(Beginning of DATASET)

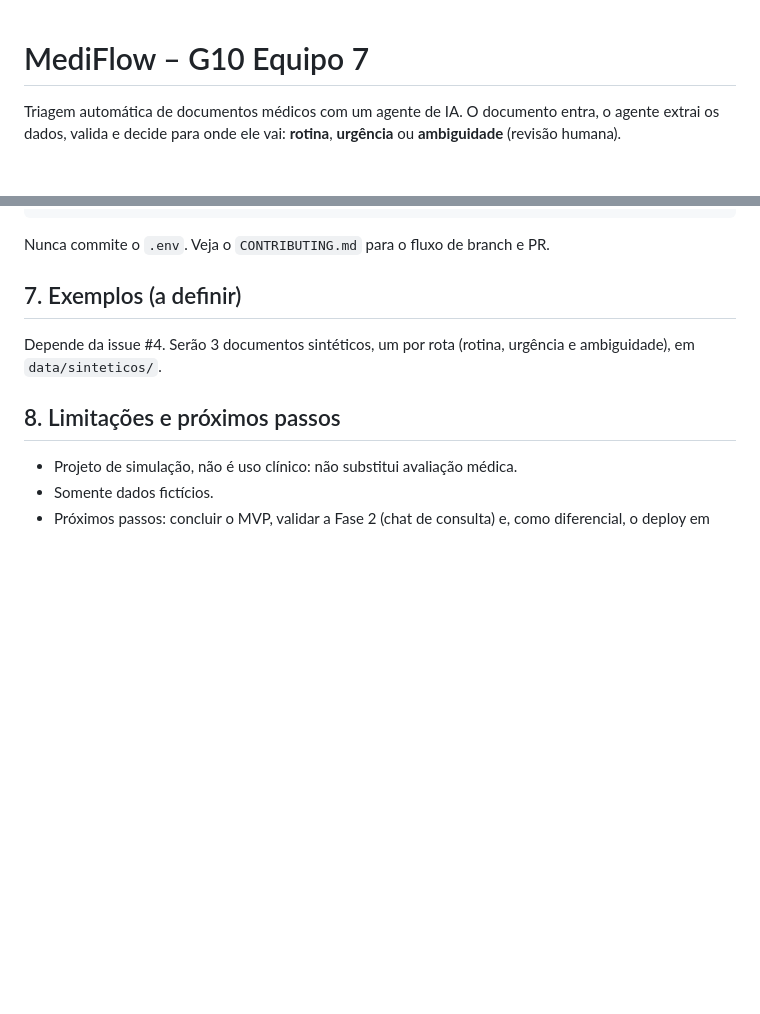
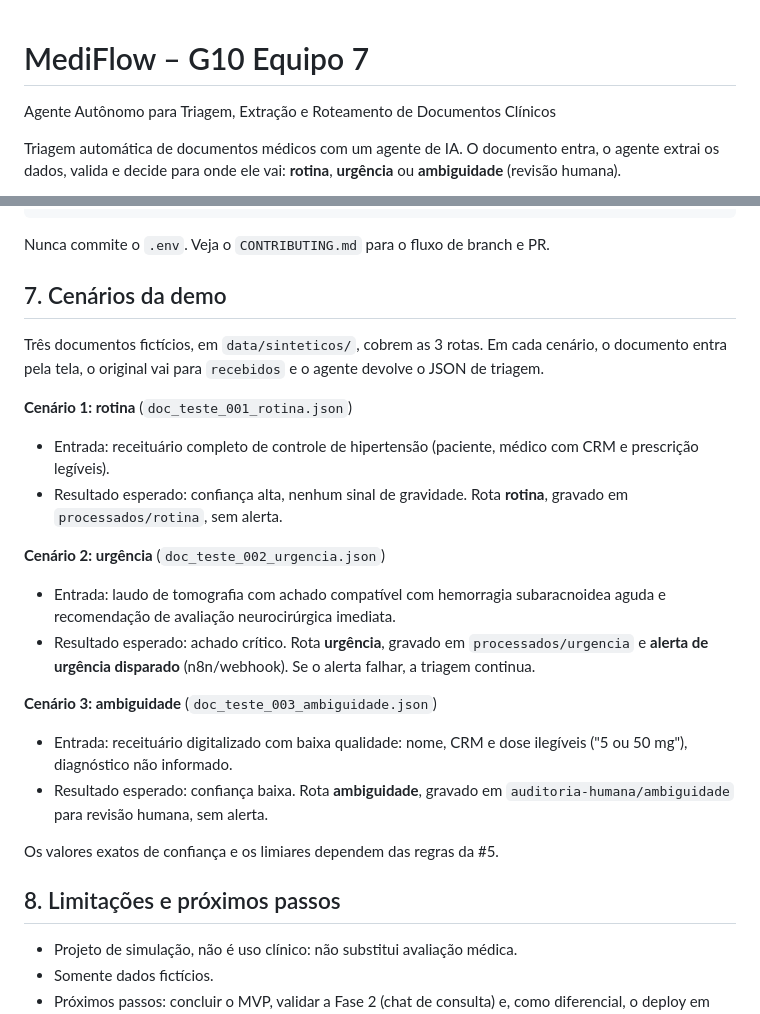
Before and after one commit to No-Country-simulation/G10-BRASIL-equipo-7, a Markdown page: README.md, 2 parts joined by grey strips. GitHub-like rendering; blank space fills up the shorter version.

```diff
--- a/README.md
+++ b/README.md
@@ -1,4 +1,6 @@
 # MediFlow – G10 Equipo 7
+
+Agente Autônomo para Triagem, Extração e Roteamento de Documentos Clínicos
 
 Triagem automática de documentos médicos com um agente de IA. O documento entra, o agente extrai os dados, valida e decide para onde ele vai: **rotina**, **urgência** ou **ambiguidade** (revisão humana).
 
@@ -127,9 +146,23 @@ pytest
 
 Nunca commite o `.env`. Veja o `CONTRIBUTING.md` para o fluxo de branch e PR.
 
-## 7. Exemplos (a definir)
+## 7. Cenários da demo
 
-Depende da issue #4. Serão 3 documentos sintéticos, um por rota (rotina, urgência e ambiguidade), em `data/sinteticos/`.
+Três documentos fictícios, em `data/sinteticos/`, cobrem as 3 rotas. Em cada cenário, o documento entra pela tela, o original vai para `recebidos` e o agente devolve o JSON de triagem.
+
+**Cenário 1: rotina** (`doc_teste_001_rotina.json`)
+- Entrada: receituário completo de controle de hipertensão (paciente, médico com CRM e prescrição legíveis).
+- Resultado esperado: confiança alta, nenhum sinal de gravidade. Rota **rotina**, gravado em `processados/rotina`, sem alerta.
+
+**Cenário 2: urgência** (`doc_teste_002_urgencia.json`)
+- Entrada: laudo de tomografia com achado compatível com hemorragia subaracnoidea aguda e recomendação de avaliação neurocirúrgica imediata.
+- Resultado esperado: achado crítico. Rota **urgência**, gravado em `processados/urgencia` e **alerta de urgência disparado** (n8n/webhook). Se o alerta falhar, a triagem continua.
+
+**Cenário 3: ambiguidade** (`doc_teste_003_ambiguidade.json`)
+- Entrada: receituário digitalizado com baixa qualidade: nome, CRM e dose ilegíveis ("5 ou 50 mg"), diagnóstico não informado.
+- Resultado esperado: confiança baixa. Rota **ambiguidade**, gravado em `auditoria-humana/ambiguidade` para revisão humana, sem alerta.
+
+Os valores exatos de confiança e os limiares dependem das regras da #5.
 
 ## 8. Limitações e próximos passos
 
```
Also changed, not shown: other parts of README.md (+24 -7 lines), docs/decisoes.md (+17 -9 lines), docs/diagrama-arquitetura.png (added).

(End of DATASET)
(Beginning of DATASET)

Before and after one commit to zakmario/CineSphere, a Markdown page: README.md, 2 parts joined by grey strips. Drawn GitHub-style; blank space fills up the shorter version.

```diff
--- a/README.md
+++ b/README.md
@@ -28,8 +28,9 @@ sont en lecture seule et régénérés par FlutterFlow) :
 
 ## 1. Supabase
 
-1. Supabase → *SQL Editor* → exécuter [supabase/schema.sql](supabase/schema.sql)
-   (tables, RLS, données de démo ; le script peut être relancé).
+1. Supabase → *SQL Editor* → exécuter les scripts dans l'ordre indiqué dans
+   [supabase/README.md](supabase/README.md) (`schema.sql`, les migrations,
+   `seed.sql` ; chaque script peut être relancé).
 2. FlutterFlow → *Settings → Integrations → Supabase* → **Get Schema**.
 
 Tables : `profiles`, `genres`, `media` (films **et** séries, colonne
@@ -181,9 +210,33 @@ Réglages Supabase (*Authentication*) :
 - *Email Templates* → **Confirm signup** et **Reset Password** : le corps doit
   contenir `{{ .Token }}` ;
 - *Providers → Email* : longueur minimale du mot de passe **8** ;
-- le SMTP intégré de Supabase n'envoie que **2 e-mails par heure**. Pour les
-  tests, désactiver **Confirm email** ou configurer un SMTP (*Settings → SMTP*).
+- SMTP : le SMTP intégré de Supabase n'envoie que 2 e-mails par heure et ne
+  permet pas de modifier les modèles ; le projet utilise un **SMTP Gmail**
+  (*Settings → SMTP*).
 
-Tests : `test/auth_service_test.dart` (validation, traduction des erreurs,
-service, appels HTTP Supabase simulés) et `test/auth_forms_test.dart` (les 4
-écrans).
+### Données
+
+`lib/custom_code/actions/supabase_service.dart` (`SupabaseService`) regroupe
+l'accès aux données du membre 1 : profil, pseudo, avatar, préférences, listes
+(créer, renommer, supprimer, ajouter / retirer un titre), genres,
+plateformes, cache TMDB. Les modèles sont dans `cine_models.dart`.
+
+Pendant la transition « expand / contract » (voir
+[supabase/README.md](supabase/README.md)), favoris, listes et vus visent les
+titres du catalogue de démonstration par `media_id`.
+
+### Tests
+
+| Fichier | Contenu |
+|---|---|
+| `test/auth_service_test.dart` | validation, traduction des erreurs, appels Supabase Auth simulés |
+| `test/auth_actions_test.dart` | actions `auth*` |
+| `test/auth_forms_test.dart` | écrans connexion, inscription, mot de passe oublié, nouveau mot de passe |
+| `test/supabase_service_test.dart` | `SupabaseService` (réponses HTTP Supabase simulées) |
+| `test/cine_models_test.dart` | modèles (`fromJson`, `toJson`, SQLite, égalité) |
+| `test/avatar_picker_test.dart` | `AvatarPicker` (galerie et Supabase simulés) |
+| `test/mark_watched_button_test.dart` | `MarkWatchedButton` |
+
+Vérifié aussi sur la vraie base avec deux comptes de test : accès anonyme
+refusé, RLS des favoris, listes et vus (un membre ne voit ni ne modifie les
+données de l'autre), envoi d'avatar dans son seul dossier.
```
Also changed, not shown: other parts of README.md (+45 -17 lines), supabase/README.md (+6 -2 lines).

(End of DATASET)

■ **WORK ITEM**
Lines holding the string "peut": find them in the listing above and copy each one.

■ **THE ANSWER**
-   (tables, RLS, données de démo ; le script peut être relancé).
+   `seed.sql` ; chaque script peut être relancé).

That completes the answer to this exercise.